Dataset entries:
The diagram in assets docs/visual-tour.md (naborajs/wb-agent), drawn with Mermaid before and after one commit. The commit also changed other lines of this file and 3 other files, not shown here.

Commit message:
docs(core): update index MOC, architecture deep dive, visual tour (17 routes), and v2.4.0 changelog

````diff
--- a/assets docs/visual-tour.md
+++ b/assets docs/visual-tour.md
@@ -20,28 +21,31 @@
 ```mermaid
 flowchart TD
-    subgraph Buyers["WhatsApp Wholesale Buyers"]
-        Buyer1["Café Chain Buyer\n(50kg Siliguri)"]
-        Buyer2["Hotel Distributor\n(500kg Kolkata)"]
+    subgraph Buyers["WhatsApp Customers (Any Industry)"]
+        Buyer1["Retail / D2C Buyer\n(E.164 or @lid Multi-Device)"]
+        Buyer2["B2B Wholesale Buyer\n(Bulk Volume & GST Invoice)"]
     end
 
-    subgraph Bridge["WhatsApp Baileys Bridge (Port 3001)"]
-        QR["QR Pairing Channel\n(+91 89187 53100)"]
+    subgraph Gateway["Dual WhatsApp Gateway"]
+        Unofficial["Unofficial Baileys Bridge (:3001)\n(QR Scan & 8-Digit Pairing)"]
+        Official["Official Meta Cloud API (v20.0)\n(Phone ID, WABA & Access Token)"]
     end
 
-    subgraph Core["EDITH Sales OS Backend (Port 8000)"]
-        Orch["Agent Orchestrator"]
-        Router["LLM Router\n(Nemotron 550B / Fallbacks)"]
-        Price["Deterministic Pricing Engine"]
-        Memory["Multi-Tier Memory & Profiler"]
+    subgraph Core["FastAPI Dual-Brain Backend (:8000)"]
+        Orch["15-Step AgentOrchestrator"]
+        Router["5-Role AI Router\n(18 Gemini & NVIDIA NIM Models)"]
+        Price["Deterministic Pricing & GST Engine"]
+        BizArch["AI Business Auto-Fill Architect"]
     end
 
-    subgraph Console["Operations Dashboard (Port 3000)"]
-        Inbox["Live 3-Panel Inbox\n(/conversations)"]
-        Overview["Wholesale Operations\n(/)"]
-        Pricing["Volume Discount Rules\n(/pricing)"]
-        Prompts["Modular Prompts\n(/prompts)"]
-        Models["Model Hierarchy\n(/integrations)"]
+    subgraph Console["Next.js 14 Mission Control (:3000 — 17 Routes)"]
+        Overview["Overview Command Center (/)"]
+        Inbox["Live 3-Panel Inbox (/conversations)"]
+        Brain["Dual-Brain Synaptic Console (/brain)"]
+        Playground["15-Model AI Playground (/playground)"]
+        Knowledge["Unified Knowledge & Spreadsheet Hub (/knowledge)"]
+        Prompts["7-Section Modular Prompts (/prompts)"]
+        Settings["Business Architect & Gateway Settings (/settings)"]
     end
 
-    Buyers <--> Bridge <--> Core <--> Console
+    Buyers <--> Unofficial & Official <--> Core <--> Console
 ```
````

§ EXERCISE BRIEF: Could you give the records above again, exactly and in full?

§ OUTPUT FOR THIS EXERCISE:
The diagram in assets docs/visual-tour.md (naborajs/wb-agent), drawn with Mermaid before and after one commit. The commit also changed other lines of this file and 3 other files, not shown here.

Commit message:
docs(core): update index MOC, architecture deep dive, visual tour (17 routes), and v2.4.0 changelog

````diff
--- a/assets docs/visual-tour.md
+++ b/assets docs/visual-tour.md
@@ -20,28 +21,31 @@
 ```mermaid
 flowchart TD
-    subgraph Buyers["WhatsApp Wholesale Buyers"]
-        Buyer1["Café Chain Buyer\n(50kg Siliguri)"]
-        Buyer2["Hotel Distributor\n(500kg Kolkata)"]
+    subgraph Buyers["WhatsApp Customers (Any Industry)"]
+        Buyer1["Retail / D2C Buyer\n(E.164 or @lid Multi-Device)"]
+        Buyer2["B2B Wholesale Buyer\n(Bulk Volume & GST Invoice)"]
     end
 
-    subgraph Bridge["WhatsApp Baileys Bridge (Port 3001)"]
-        QR["QR Pairing Channel\n(+91 89187 53100)"]
+    subgraph Gateway["Dual WhatsApp Gateway"]
+        Unofficial["Unofficial Baileys Bridge (:3001)\n(QR Scan & 8-Digit Pairing)"]
+        Official["Official Meta Cloud API (v20.0)\n(Phone ID, WABA & Access Token)"]
     end
 
-    subgraph Core["EDITH Sales OS Backend (Port 8000)"]
-        Orch["Agent Orchestrator"]
-        Router["LLM Router\n(Nemotron 550B / Fallbacks)"]
-        Price["Deterministic Pricing Engine"]
-        Memory["Multi-Tier Memory & Profiler"]
+    subgraph Core["FastAPI Dual-Brain Backend (:8000)"]
+        Orch["15-Step AgentOrchestrator"]
+        Router["5-Role AI Router\n(18 Gemini & NVIDIA NIM Models)"]
+        Price["Deterministic Pricing & GST Engine"]
+        BizArch["AI Business Auto-Fill Architect"]
     end
 
-    subgraph Console["Operations Dashboard (Port 3000)"]
-        Inbox["Live 3-Panel Inbox\n(/conversations)"]
-        Overview["Wholesale Operations\n(/)"]
-        Pricing["Volume Discount Rules\n(/pricing)"]
-        Prompts["Modular Prompts\n(/prompts)"]
-        Models["Model Hierarchy\n(/integrations)"]
+    subgraph Console["Next.js 14 Mission Control (:3000 — 17 Routes)"]
+        Overview["Overview Command Center (/)"]
+        Inbox["Live 3-Panel Inbox (/conversations)"]
+        Brain["Dual-Brain Synaptic Console (/brain)"]
+        Playground["15-Model AI Playground (/playground)"]
+        Knowledge["Unified Knowledge & Spreadsheet Hub (/knowledge)"]
+        Prompts["7-Section Modular Prompts (/prompts)"]
+        Settings["Business Architect & Gateway Settings (/settings)"]
     end
 
-    Buyers <--> Bridge <--> Core <--> Console
+    Buyers <--> Unofficial & Official <--> Core <--> Console
 ```
````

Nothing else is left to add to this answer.